China, still a command economy?
By George Chen
The opinions expressed are the author’s own.
What happens in China will soon affect the whole world — inflation being a case in point.
Just last month we saw news that U.S. fast-food chain operator McDonald’s had decided to raise menu prices in mainland China by 0.5-1 yuan. McDonald’s was fast to react to China’s growing inflation. Others may feel it’s already too late to raise prices because of the government‘s increasing price control policies.
According to an official announcement posted on a Kunming government website, one of the largest cities in southwestern China, five retailers including Wal-Mart and Carrefour have been ordered to report any price adjustments with clear reasons for the changes in advance, with the final decision in the hands of the local government.
The order is part of newly imposed temporary price controls to help Kunming fight fast-growing inflation. The notice said the controls would take effect immediately and remain in place until Feb. 28. I’m not sure how shareholders and investors of Wal-Mart and Carrefour will feel if news of the move spreads to Europe and the United States. French people are known for their deep love of freedom and now the two companies will have to think of ways to maintain profit growth in China as the cost of sales rises.
More importantly, how will you balance your economic interests in the short term and your relationship with the Chinese government in the long run? Even the CEO of Wal-Mart gets the point: it’s still a tough job to get investors on the same page, otherwise the share price might have to take a hit.
Kunming is not alone.
Soon after the State Council, China’s cabinet, asked mayors to take serious steps to address inflation, many local governments started work on policies to control prices.
In Guangdong province, one of the country’s richest, where local media have reported that three dairy makers raised retail prices for milk products by about 10 percent last week, the local government is also mulling similar policies. The powerful economic planner NDRC talked with major food product makers, asking them not to raise prices for daily necessities such as cooking oil for the next four months at least, local media reported.
China has applied price controls during previous bouts of inflation with mixed results. As my Beijing colleague Zhou Xin noted, in 2007, Lanzhou, capital of rural Gansu province, capped the price of beef noodles. Although the move was initially popular, some residents soon complained that restaurants had in turn cut portion sizes.

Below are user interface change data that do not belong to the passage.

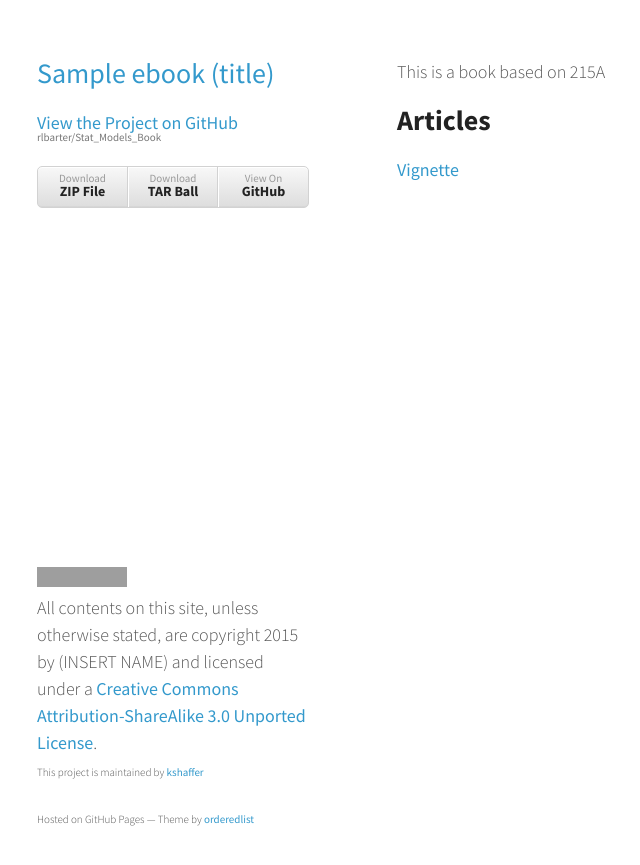
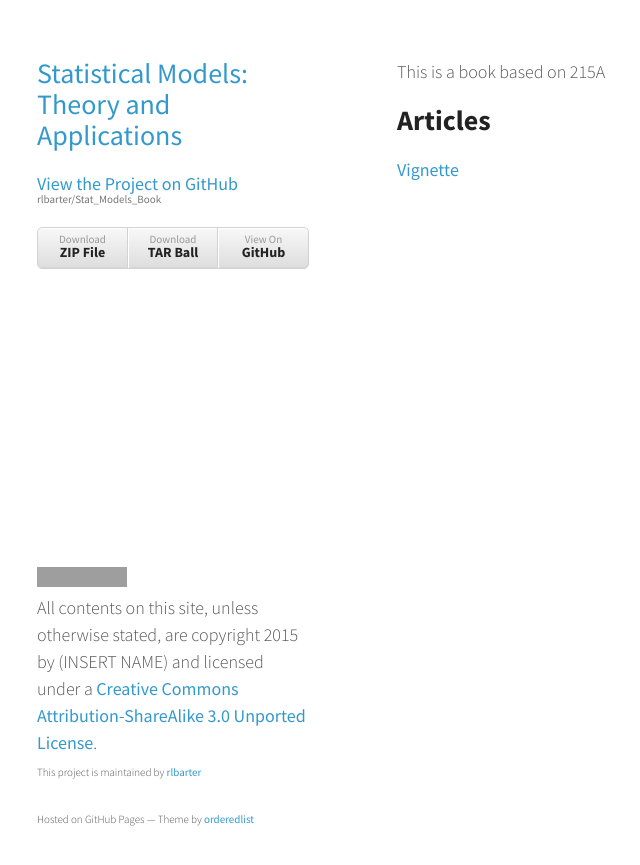
Before and after one commit to weaver-viii/Stat_Models_Book, a Jekyll site: the page built from index.md, in a window 1280 px wide. Shown: the top 865 px of the page, without its empty margins (173-813 px from the left). Built offline with Jekyll 4.4.1, drawn with Linux system fonts in a browser that asks for light colours; Markdown is read by kramdown in place of the engine named in the settings; grey boxes are pictures that could not be loaded.

Commit message:
Updated homepage

```diff
--- a/_layouts/default.html
+++ b/_layouts/default.html
@@ -16,7 +16,7 @@
   <body>
     <div class="wrapper">
       <header>
-        <h1><a href="index.html">Sample ebook (title)</a></h1>
+        <h1><a href="index.html">Statistical Models: Theory and Applications</a></h1>
         <p></p>
 
         <p class="view"><a href="https://github.com/kshaffer/GHbook">View the Project on GitHub <small>rlbarter/Stat_Models_Book</small></a></p>
@@ -35,7 +35,7 @@
 
       <footer>
 		<a rel="license" href="http://creativecommons.org/licenses/by-sa/3.0/"><img alt="Creative Commons License" style="border-width:0" src="http://i.creativecommons.org/l/by-sa/3.0/88x31.png" /></a><br />All contents on this site, unless otherwise stated, are copyright 2015 by (INSERT NAME) and licensed under a <a rel="license" href="http://creativecommons.org/licenses/by-sa/3.0/">Creative Commons Attribution-ShareAlike 3.0 Unported License</a>.
-        <p><small>This project is maintained by <a href="https://github.com/rlbarter">kshaffer</a></small></p>
+        <p><small>This project is maintained by <a href="https://github.com/rlbarter">rlbarter</a></small></p>
         <p><small>Hosted on GitHub Pages &mdash; Theme by <a href="https://github.com/orderedlist">orderedlist</a></small></p>
       </footer>
     </div>
```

This round of price controls, from the central government to local government, level may last until the spring, when Beijing will hold the country’s most important annual political meetings, some analysts said. The controls should help Beijing cap the CPI level but it’s far from a sustainable situation.
Before foreign companies such Wal-Mart become frustrated, state companies such as COFCO, the country’s No.1 food importer and exporter, have already shown signs of impatience — some COFCO officials have privately complained that price controls will eat into profitability, and their employees will not be happy to see a smaller year-end bonus, local media reported.
The situation will be the same at other enterprises. Employees are also consumers. At the end of the day, who’s going to boost domestic consumption to maintain economic growth?
George Chen is a Reuters editor and columnist based in Hong Kong.
Photo: People carrying groceries walk along a street in Hefei, Anhui province November 18, 2010. REUTERS/Stringer